Purpose-built for the NPS, the course is run on a hard-pack stone surface
and is fast when dry or wet. It also features a fast and long starting
straight after launching from the highest wooden platform in the country.
Riders will fly toward a big quad jump before slamming on the brakes and
hitting the burm at the end of the longest straight on this year's course.
A few corners and hip jump later and riders will be crossing the line
to be crowned 2008 Series Champions.
For more information, visit www.nps4x.com.
Juarez to National Mountain Bike Oktoberfest
Two-time Olympian and Mountain Bike Hall of Famer David Tinker Juarez
will lead the pack at the Oktoberfest 8-Hour Endurance Race, part of the
National Mountain Bike Oktoberfest, at Fisher Farm Park in Davidson, North
Carolina, on October 24-26.
The three-day, family-oriented mountain bike festival will include the
final race on USA Cycling's 2008 National Ultra Endurance Calendar, as
well as a short track, time trials, and children's races. The race venue
takes advantage of the early sunset, giving racers the opportunity to
ride the trails at night.
The festival will kick off on Friday night and races for kids get going
Saturday morning. The featured event of the weekend, the Oktoberfest 8-Hour
Endurance Race, will start at noon on Saturday. Time trials and a special
combination event known as "the Beast" round out the weekend
"This is a true mountain bike festival with something for everyone
with a bike and a little energy," said Taylor Sullivan, president
of Cowbell Challenge, a non-profit, which is promoting this event and
has also promoted the Cowbell Challenge 12-hour race. "We're designing
an endurance course that will challenge the top pros and amateurs, and
the whole weekend will be filled with chances to ride for fun and for
The eight-hour endurance race boasts equal cash payout for men and women
in the solo (open) categories. When not racing, participants will be able
to participate in a Halloween costume contest and bike demos.
Proceeds from the festival benefit Davidson Recreation & Parks Youth
Scholarship fund. For more information, visit www.NationalMtbOktoberfest.org.
Durango to hold trails fundraiser
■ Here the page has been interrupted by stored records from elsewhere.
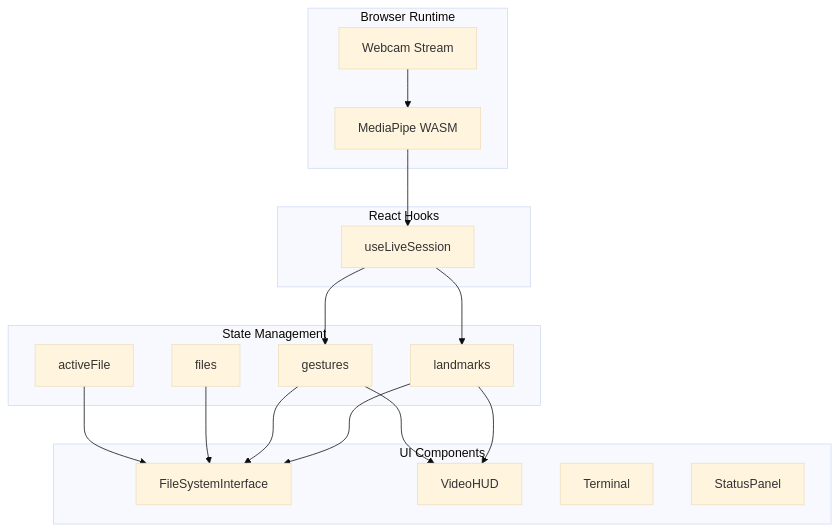
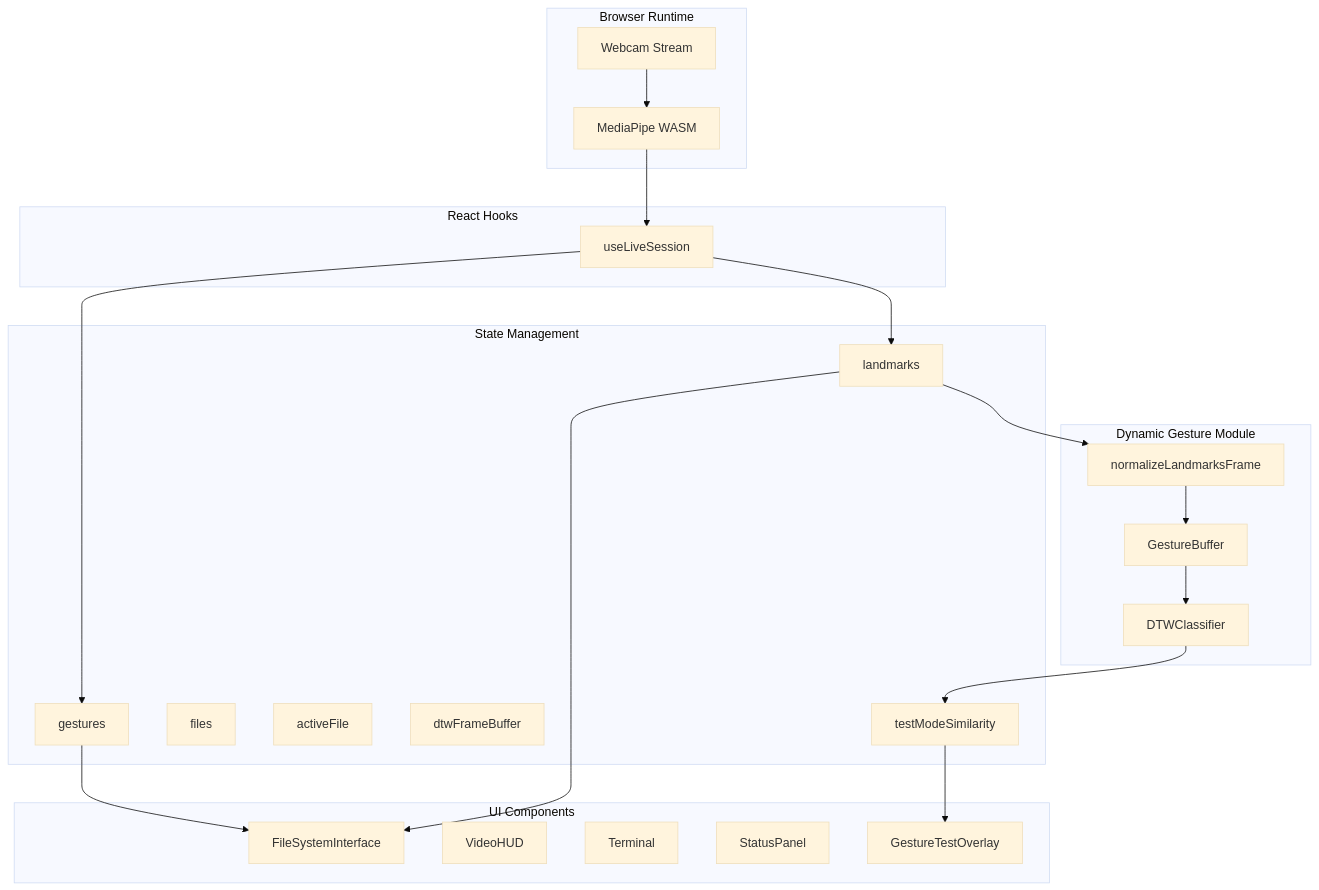
The second of 2 diagrams in README.md (xinhuagu/MotionFlow-Development), drawn with Mermaid (base theme) before and after one commit. The commit also changed other lines of this file and 12 other files, not shown here.

First line of the commit message:
feat: Add DTW dynamic gesture recognition and Gesture Test Mode

````diff
--- a/README.md
+++ b/README.md
@@ -129,36 +204,46 @@
 ```mermaid
 graph TB
     subgraph Browser["Browser Runtime"]
         CAM[Webcam Stream]
         MP[MediaPipe WASM]
     end
 
     subgraph Hooks["React Hooks"]
         H1[useLiveSession]
     end
 
+    subgraph DynamicGesture["Dynamic Gesture Module"]
+        DG1[DTWClassifier]
+        DG2[GestureBuffer]
+        DG3[normalizeLandmarksFrame]
+    end
+
     subgraph State["State Management"]
         S1[landmarks]
         S2[gestures]
         S3[files]
         S4[activeFile]
+        S5[dtwFrameBuffer]
+        S6[testModeSimilarity]
     end
 
     subgraph UI["UI Components"]
         C1[FileSystemInterface]
         C2[VideoHUD]
         C3[Terminal]
         C4[StatusPanel]
+        C5[GestureTestOverlay]
     end
 
     CAM --> MP
     MP --> H1
     H1 --> S1
     H1 --> S2
+    S1 --> DG3
+    DG3 --> DG2
+    DG2 --> DG1
+    DG1 --> S6
     S1 --> C1
     S2 --> C1
-    S3 --> C1
-    S4 --> C1
-    S1 --> C2
-    S2 --> C2
+    S6 --> C5
 ```
````
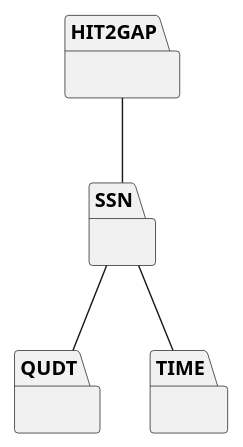
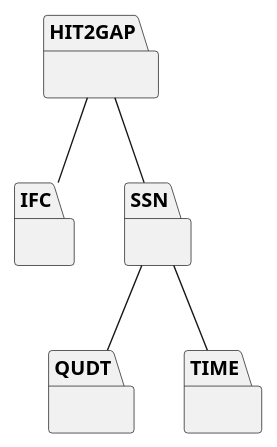
The diagram in docs/plantuml/SemanticSchemas.puml (HIT2GAP-EU-PROJECT/BEMOnt), drawn with PlantUML before and after one commit. The commit also changed 17 other files, not shown here.

```diff
--- a/docs/plantuml/SemanticSchemas.puml
+++ b/docs/plantuml/SemanticSchemas.puml
@@ -1,18 +1,23 @@
 @startuml
 
 package "HIT2GAP"{
 }
+
+package "IFC"{
+}
+
 package "SSN" {
 }
 
 package "QUDT" {
 }
 
 package "TIME" {
 }
 
 HIT2GAP -- SSN
+HIT2GAP -- IFC
 SSN--QUDT
 SSN--TIME
 
 @enduml
```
Durango will host a non-competitive event on Sunday, October 12, to serve
as a fundraiser for the Trails 2000 and the Southwest Conservation Corps,
two non-profit organizations that maintain Durango's trails.
The tour will feature singletrack including River Trail, Horse Gulch,
Animas Mountain, Dalla Mountain Park and Durango Mountain Park. Mountain
biking and run/hike options are available in distances of 13, 26 or 32
miles. Participants will finish at a block party in downtown Durango.
For more information, visit www.tourofdurango.com.
(All rights reserved/Copyright Future Publishing Limited 2008)